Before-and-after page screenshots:
※

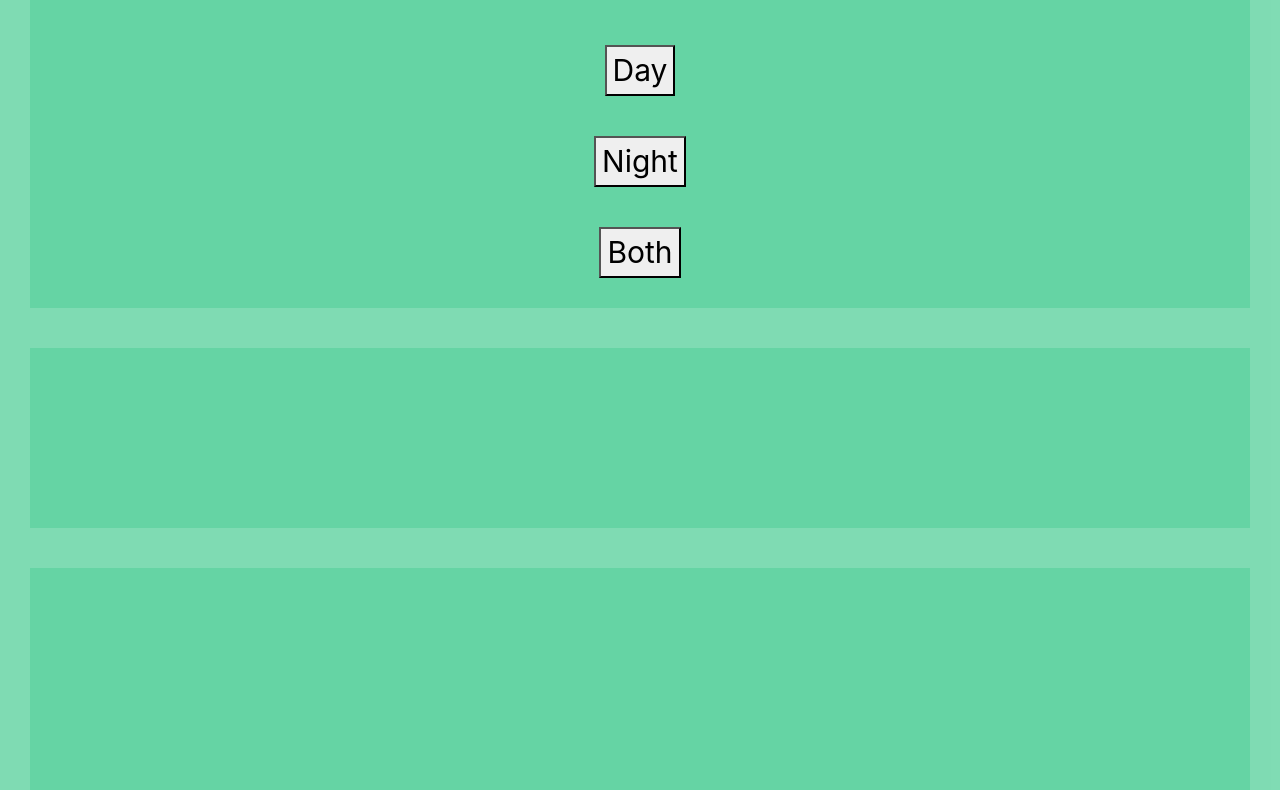
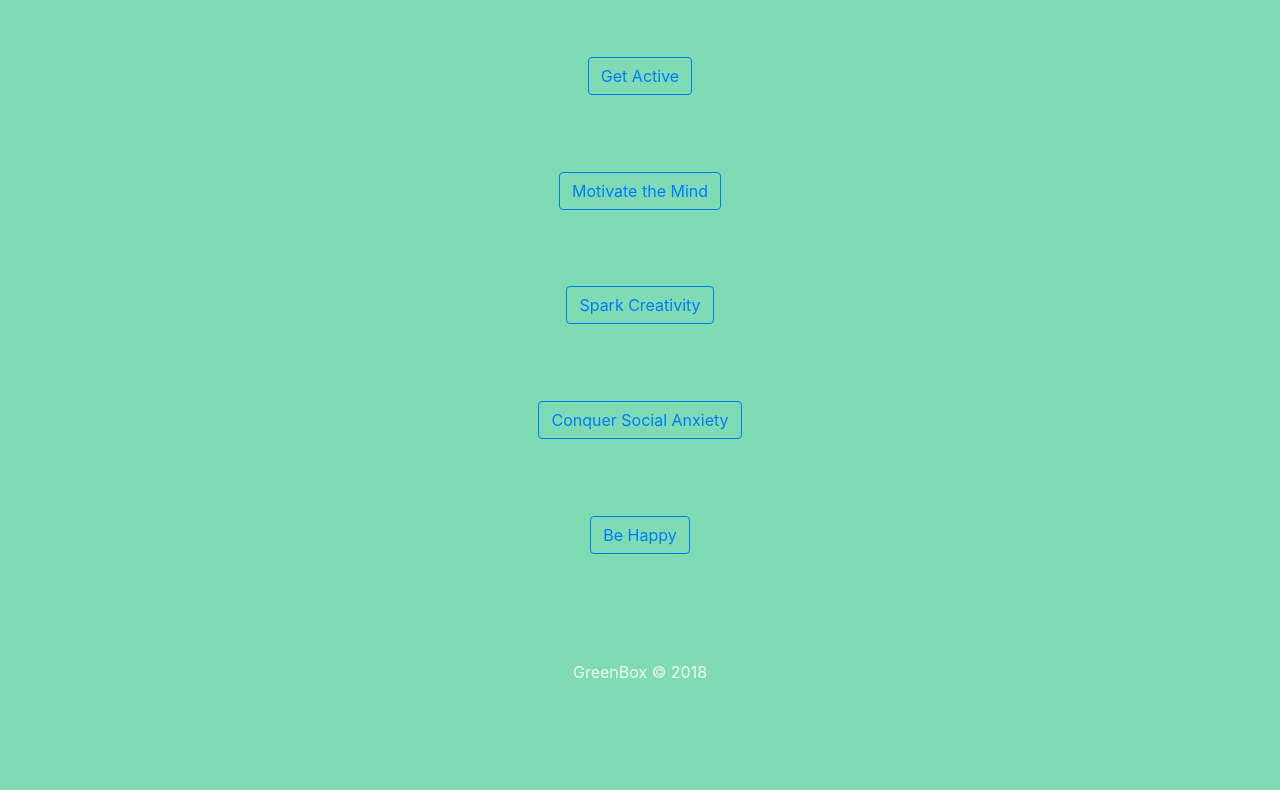
Before and after one commit to Swabisan/greenbox, a website: page home/user.html in a window 1280 px wide. Shown: the part 116-906 px from the top of the page. After the commit the page ends 800 px from the top, so only its background shows below. Drawn offline with nearby package versions, Linux system fonts and the light colour scheme.

Commit message:
finished user preferences

```diff
--- a/home/user.html
+++ b/home/user.html
@@ -14,70 +14,40 @@
     crossorigin="anonymous">
 </head>
 
-<body>
-  <div class="grid-container" id="time-preference">
-    <!-- FORM 1 -->
-    <div class="grid-item">
-      <div class="grid-container">
+<body class="grid-container">
     <!-- HEADING -->
     <div class="grid-item">
-          <p>When do you enjoy your cannabis?</p>
+        <div class="center-anchor">
+            <div class="text-center">
+              <header>
+                <div>
+                  <p>What type of experience are you looking for?</p>
                 </div>
-        <div class="grid-item">
-            <button class="time">Day</button>
-        </div>
-        <div class="grid-item">
-            <button class="time">Night</button>
-        </div>
-        <div class="grid-item">
-            <button class="time">Both</button>
+              </header>
             </div>
           </div>
     </div>
-    <!-- FORM 2 -->
-    <div class="grid-item" id="strain-preferences">
-      <div class="grid-container">
-        <!-- HEADING -->
-        <div class="grid-item">
-
+    <div class="grid-item" id="mood-active">
+      <button type="button" class="btn btn-outline-primary addspace submit" data-toggle="button" aria-pressed="false" autocomplete="off">Get Active</button>
     </div>
-        <div class="grid-item">
-
+    <div class="grid-item" id="mood-motivate">
+      <button type="button" class="btn btn-outline-primary addspace submit" data-toggle="button" aria-pressed="false" autocomplete="off">Motivate the Mind</button>
     </div>
-        <div class="grid-item">
-
+    <div class="grid-item" id="mood-creativity">
+      <button type="button" class="btn btn-outline-primary addspace submit" data-toggle="button" aria-pressed="false" autocomplete="off">Spark Creativity</button>
     </div>
-        <div class="grid-item">
-
+    <div class="grid-item" id="mood-anxiety">
+      <button type="button" class="btn btn-outline-primary addspace submit" data-toggle="button" aria-pressed="false" autocomplete="off">Conquer Social Anxiety</button>
     </div>
-      </div>
-    </div>
-    <!-- FORM 3 -->
-    <div class="grid-item">
-      <div class="grid-container">
-        <!-- HEADING -->
-        <div class="grid-item">
-
-        </div>
-        <div class="grid-item">
-
-        </div>
-        <div class="grid-item">
-
-        </div>
-        <div class="grid-item">
-
-        </div>
-        <div class="grid-item">
-
-        </div>
-        <div class="grid-item">
-
-        </div>
-      </div>
-    </div>
+    <div class="grid-item" id="mood-happy">
+      <button type="button" class="btn btn-outline-primary addspace submit" data-toggle="button" aria-pressed="false" autocomplete="off">Be Happy</button>
     </div>
 
+    <div class="footer">
+        <footer>
+          GreenBox &copy; 2018
+        </footer>
+      </div>
 
   <!-- jQuery first, then Popper.js, then Bootstrap JS -->
   <script src="https://code.jquery.com/jquery-3.2.1.slim.min.js" integrity="sha384-KJ3o2DKtIkvYIK3UENzmM7KCkRr/rE9/Qpg6aAZGJwFDMVNA/GpGFF93hXpG5KkN"
--- a/styles.css
+++ b/styles.css
@@ -31,6 +31,7 @@ width: 350px;
 box-shadow: 1px 2px grey;
 }
 .btn-greenbox-nomargin {
+  margin-top: 4%;
 background-color: honeydew;
 color: rgb(88, 184, 142);
 width: 350px;
@@ -71,3 +72,21 @@ padding: 10px;
 .in-line {
 display: inline;
 }
+.addspace {
+  margin-top: 3%;
+}
+#mood-active {
+  background-image: "assets/active.jpg";
+}
+#mood-motivate {
+  background-image: "assets/active.jpg"";
+}
+#mood-creativity {
+  background-image: "assets/active.jpg"";
+}
+#mood-anxiety {
+  background-image: "assets/active.jpg"";
+}
+#mood-happy {
+  background-image: "assets/active.jpg"";
+}
```
Also changed, not shown: account-creation/account-creation.html (+1 -1 lines), home/js/user.js (deleted, +0 -11 lines), index.html (+1 -1 lines), login/login.html (+1 -1 lines), assets/active.jpg (added), assets/anxiety.jpg (added), assets/creativity.jpg (added), assets/happiness.jpg (added), assets/motivate.jpg (added). Lines whose indentation alone changed are shown as unchanged.
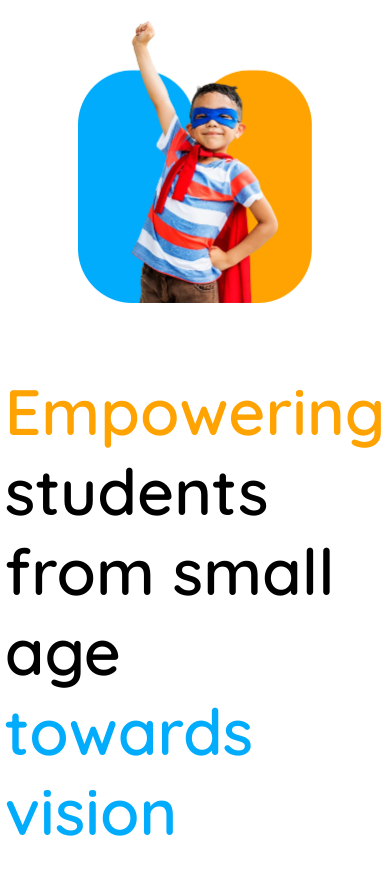
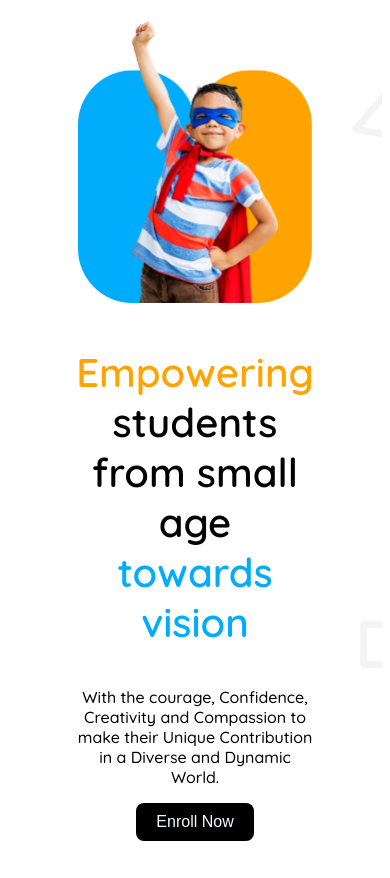
Before and after one commit to Rafsan41/B11-A2-Kids-School, a plain HTML site: page index.html in a window 390 px wide. Shown: the part 116-994 px from the top of the page. Drawn offline with Linux system fonts and the light colour scheme.

Commit message:
improve text size

```diff
--- a/kidsSchool.css
+++ b/kidsSchool.css
@@ -363,23 +363,27 @@ body {
     width: 20px;
     border-radius: 5px;
   }
-
   /* bannersection */
   .bnr {
     display: flex;
     justify-content: center;
     flex-direction: column-reverse;
   }
-
+  .bnrSmlTxt {
+    font-size: medium;
+    font-size: 4 rem;
+  }
   .bnrTextContent {
     font-size: 1rem;
     font-weight: 500;
     padding: 0px;
     margin: 0px;
+    text-align: center;
   }
+
   .bnrBigTxt {
     font-weight: 600;
-    font-size: 4rem;
+    font-size: 2.5rem;
   }
   .bannerimg img {
     width: 100%;
@@ -442,6 +446,7 @@ body {
   }
   .navbtn {
   }
+
   .drawers {
     border: 2px solid rgb(5, 5, 5);
     margin-bottom: 4px;
```
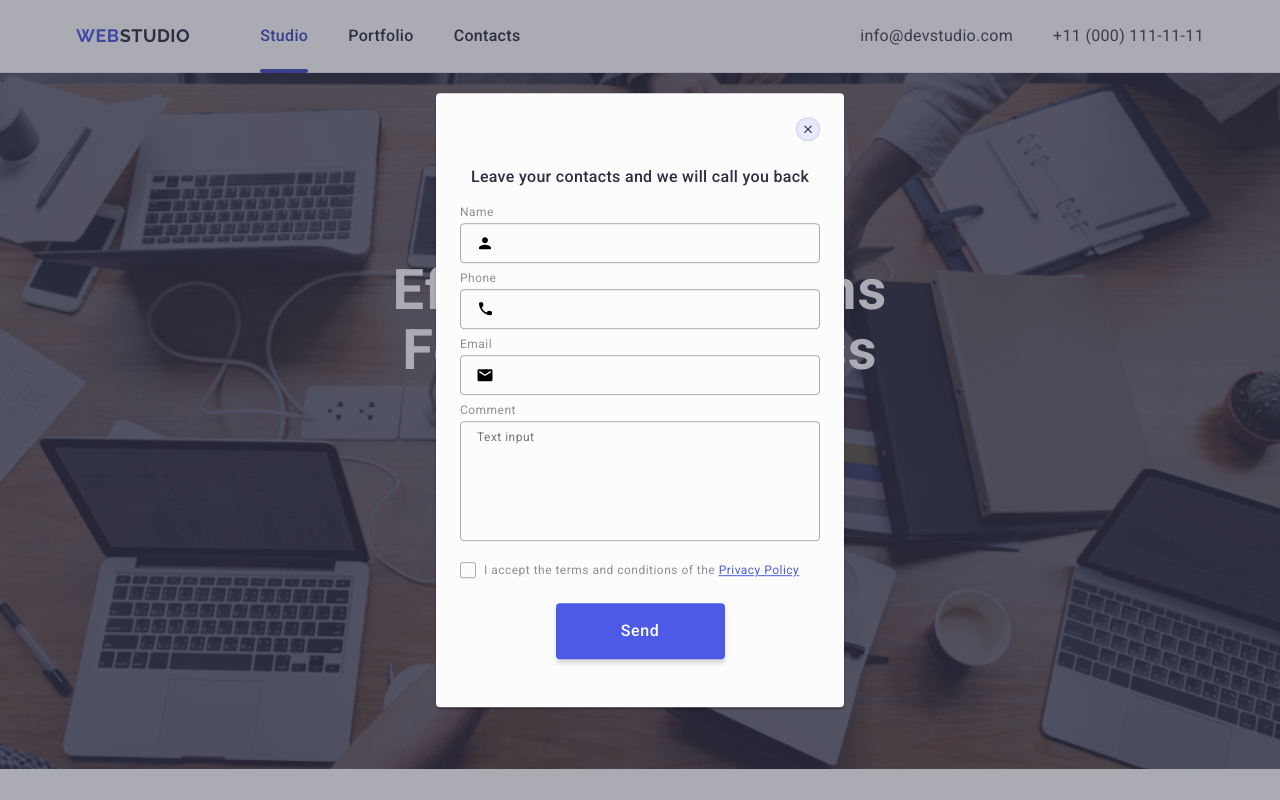
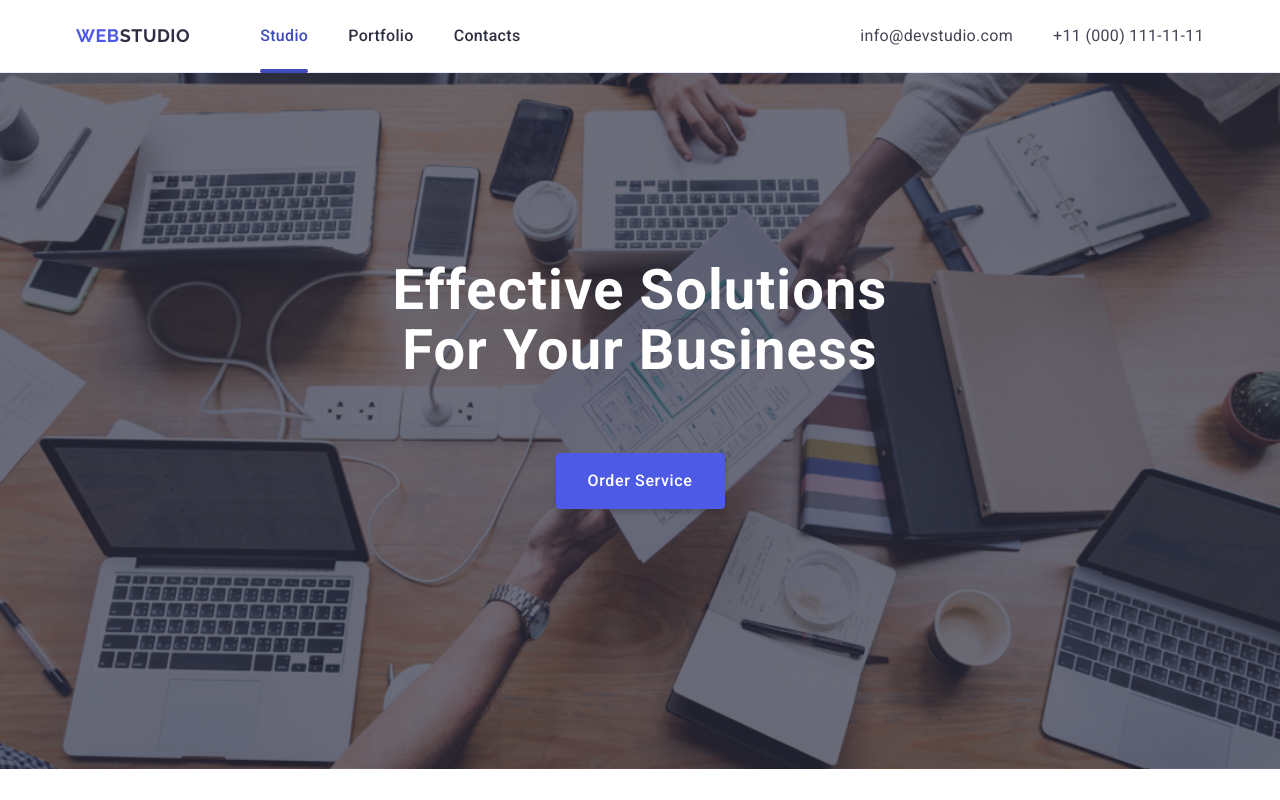
Before and after one commit to EspFerevo/reptest, a plain HTML site: page index.html in a window 1280 px wide. Shown: the top 800 px of the page. Drawn offline with nearby package versions, Linux system fonts and the light colour scheme.

Commit message:
first try

```diff
--- a/index.html
+++ b/index.html
@@ -796,7 +796,7 @@
 
     <!--Modal-hero sections -->
 
-    <div class="backdrop is-open">
+    <div class="backdrop /is-open">
       <div class="modal-container">
         <button class="modal-btn" type="button">
           <svg class="modal-x" width="8" height="8">
```
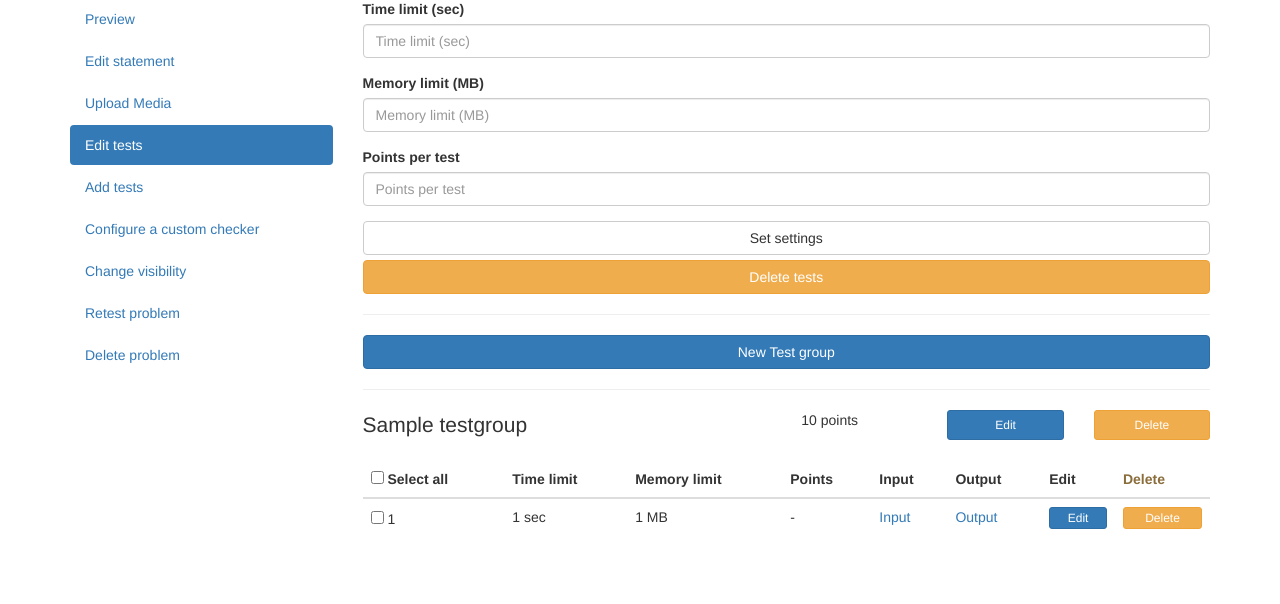
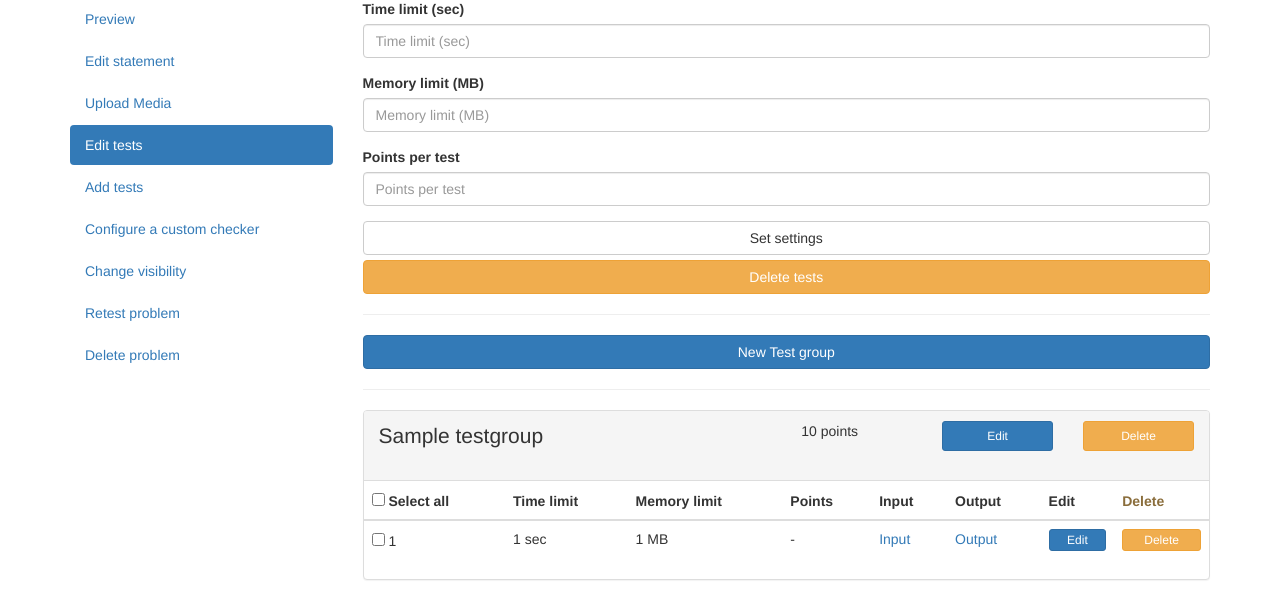
Before and after one commit to Alaxe/judgeSystem, a Django app: page /problems/1/tests/ in a window 1280 px wide. Shown: the part 196-800 px from the top of the page. Run offline with Django 3.2, Linux system fonts and the light colour scheme; a user stored in the database is signed in; tables that the repository leaves empty hold one stand-in row (values such as "Sample post"); parts of the project's set-up code (start-up, migrations or seed data) failed here and were passed over; some libraries are stand-ins or nearby versions.

Commit message:
Minor tweaks to test edit interface

```diff
--- a/judge/templates/judge/test_list.html
+++ b/judge/templates/judge/test_list.html
@@ -23,10 +23,12 @@
 			class="btn btn-block btn-primary">
 			New Test group
 		</a>
+		<hr>
 
 		{% for group, tests in tests_by_group %}
-			<hr>
+			<div class="panel panel-default">
 				{% if group %}
+					<div class="panel-heading">
 						<div class="row">
 							<div class="col-sm-3 col-md-6">
 								<p class="lead">
@@ -50,12 +52,19 @@
 								</a>
 							</div>
 						</div>
+					</div>
+					<div class="panel-content">
 						{% test_select tests select_class=group.pk %}
-
+					</div>
 				{% else %}
+					<div class="pane-heading">
 						<h3>No Test group</h3>
+					</div>
+					<div class="panel-content">
 						{% test_select tests %}
+					</div>
 				{% endif %}
+			</div>
 		{% endfor %}
 	</form>
 {% endblock %}
```
Lines whose indentation alone changed are shown as unchanged.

※

> _Exercise_
Across the data above, how many lines carry the word "border"? Only the number is needed.

> _Solved problem_
2